The Truth in Savings Act (TISA) requires financial institutions to disclose terms, fees, and information about interest rates to consumers opening various types of accounts. The law requires financial institutions to share this information when consumers open the accounts, when consumers ask for it, whenever terms change, and if relevant, when accounts mature. Regulation DD is a Federal Reserve directive that was enacted to implement TISA. In the current regulatory environment, regulators often review a fintech’s website and marketing material to gauge compliance with Reg DD.
Fintech compliance regulations — Make your bank a compliance ally
While many view compliance as an impediment to financial growth and innovation, compliance is often a key to growing your business in the right way. Rather than being viewed as a hindrance, compliance should be at the forefront in building your fintech. Tools built without fintech compliance in mind are sure to run into problems, cause massive fraud losses, and may require drastic revisions down the line.
To balance compliance requirements with innovation, founders should think in terms of how to make their partner bank’s compliance department an ally. If the compliance department at your partner bank trusts your business model and approach, it will be much easier to get bank management on your side as you experiment and grow.
Tips for working with your bank partner’s compliance department:
- Transparency: Be transparent with your bank from the very start of your relationship. The better they can see into your company, the better they can advise you on how regulators may view your features or changes to your product as you grow.
- Get in touch: If your primary contacts with your bank partner don’t already include the bank’s compliance department, request an introduction. Copy the bank’s compliance team on important communications to ensure they are in the loop. Your BaaS provider can also advise you on how best to handle this communication.

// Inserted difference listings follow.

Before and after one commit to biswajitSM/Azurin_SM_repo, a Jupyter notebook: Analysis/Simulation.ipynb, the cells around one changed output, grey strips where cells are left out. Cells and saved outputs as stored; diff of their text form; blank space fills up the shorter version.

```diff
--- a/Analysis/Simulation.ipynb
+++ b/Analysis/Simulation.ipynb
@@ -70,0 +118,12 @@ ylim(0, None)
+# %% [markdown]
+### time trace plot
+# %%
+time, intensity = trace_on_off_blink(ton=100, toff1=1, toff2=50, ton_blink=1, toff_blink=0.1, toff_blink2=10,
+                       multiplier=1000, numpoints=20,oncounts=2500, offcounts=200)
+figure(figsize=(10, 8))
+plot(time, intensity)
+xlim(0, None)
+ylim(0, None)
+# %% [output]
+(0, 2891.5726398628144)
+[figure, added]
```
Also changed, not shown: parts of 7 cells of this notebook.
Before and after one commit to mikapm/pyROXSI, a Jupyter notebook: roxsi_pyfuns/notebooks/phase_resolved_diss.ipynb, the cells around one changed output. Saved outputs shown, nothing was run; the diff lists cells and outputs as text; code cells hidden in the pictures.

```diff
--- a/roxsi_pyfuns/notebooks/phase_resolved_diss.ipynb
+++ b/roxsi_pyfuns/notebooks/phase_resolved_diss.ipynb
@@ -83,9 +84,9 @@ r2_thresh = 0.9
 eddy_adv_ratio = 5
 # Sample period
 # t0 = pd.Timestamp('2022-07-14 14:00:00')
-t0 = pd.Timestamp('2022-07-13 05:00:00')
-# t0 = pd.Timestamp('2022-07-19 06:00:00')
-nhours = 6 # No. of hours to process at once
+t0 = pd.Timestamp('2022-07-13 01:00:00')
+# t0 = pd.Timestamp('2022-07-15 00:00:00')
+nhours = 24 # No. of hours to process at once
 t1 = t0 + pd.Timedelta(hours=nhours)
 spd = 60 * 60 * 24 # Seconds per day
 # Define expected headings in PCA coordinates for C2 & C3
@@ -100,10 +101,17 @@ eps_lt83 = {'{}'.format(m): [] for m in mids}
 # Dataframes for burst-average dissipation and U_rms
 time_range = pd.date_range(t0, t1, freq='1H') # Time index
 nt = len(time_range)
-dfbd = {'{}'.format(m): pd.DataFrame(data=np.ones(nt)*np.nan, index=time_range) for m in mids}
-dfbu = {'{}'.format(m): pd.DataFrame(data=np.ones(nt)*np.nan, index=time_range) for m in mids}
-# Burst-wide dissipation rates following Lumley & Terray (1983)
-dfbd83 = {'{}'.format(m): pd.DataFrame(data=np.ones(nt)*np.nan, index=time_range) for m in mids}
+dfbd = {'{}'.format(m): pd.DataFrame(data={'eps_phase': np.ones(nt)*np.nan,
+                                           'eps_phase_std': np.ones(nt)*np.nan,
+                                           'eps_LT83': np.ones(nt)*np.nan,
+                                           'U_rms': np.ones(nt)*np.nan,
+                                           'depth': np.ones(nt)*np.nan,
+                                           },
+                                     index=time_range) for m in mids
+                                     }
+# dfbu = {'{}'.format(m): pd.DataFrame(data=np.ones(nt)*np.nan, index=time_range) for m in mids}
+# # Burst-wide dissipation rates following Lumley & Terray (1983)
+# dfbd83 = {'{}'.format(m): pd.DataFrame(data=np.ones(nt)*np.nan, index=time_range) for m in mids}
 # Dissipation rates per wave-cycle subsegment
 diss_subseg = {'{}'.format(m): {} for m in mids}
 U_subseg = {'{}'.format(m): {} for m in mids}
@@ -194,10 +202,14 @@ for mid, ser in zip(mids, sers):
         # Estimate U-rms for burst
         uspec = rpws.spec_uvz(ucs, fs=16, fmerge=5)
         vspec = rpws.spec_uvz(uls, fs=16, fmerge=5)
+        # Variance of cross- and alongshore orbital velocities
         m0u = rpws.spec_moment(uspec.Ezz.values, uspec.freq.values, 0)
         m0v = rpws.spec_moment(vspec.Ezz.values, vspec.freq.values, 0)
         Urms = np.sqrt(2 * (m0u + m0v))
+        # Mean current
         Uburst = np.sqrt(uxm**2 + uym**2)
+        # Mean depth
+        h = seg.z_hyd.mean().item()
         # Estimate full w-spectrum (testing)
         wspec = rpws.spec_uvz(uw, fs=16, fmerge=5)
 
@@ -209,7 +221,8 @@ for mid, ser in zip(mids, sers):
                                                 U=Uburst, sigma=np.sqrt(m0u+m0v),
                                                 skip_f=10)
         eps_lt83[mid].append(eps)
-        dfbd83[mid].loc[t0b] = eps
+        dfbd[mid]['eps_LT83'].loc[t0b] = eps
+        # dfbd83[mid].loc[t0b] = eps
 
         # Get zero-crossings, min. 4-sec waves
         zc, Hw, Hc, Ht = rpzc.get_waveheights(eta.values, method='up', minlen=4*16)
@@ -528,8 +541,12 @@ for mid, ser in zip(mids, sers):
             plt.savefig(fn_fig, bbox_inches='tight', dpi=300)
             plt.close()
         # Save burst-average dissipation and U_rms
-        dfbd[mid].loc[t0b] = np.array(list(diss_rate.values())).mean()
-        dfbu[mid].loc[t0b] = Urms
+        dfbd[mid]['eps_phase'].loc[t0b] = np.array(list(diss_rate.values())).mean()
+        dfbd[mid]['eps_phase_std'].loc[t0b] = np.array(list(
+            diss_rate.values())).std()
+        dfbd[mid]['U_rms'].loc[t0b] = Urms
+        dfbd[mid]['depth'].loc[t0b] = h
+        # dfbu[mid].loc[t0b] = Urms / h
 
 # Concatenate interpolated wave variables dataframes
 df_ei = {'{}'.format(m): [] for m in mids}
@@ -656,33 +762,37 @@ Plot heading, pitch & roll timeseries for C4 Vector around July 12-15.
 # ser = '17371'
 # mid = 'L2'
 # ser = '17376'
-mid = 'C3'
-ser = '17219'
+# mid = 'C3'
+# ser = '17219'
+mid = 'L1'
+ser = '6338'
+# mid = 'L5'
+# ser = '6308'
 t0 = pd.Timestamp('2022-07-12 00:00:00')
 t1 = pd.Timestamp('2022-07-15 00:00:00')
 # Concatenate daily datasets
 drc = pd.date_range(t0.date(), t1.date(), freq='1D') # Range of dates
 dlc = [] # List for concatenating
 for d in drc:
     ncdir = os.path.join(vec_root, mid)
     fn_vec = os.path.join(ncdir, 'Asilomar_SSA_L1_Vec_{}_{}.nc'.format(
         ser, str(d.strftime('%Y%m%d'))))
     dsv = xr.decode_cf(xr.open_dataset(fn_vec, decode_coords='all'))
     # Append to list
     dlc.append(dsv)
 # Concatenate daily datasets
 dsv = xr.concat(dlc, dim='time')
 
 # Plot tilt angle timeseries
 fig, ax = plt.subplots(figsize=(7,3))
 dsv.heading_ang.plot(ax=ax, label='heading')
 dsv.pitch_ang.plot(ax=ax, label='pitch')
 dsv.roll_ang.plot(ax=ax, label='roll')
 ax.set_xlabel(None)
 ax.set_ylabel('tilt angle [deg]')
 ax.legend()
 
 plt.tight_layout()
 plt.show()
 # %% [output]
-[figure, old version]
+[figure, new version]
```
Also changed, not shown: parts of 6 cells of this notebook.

- Ask for input: Imagine if the interest rate on your loan doubled without notice or explanation. Or, imagine if a fraudster emptied your account, and you couldn’t get your money back. Thanks to regulations, you don’t have to worry about those scenarios when working with a reputable, chartered bank. Regulations are a necessary piece of the larger financial system. You want your fintech to align with them. That’s why your bank partner’s compliance department is an amazing partner. Ask them for input on features before you build them, and you’re less likely to run into resistance from your bank’s executives – or worse, from regulators
To follow these tips, you need a BaaS partner who enables you to communicate directly with your partner bank. That sounds straightforward, but it’s not necessarily the industry norm. A lot of BaaS providers will restrict communication between banks and fintechs, insisting all conversations move through the BaaS intermediary. Some providers may also fail to share important information about their fintech clients with the banks that support them. These setups are sometimes called “rent-a-charter” or “rent-a-bank,” and you should be wary of them.
You also want a BaaS partner that has the tools you need to build the right compliance program for your use case. That means finding an API banking provider who offers a broad spectrum of tools and who can also connect you with other third-party compliance specialists as needed.
Treasury Prime enables fintechs and other companies to embed and build fully customizable flows for KYC, compliance, and transaction monitoring for their neobanks, applications, and services. We provide as much guidance as you need while ensuring the process stays entirely under your command. We can also connect fintechs with compliance and KYC partners Unit 21, Alloy, Middesk, and LexisNexis to meet additional needs.
Ultimately, your partners can help you build the right program — but they shouldn’t take your place in running it. Your compliance program is central to the continuing success of your business and you should not give up control of it by deferring to others. This is especially true as your company grows and draws greater scrutiny from regulators.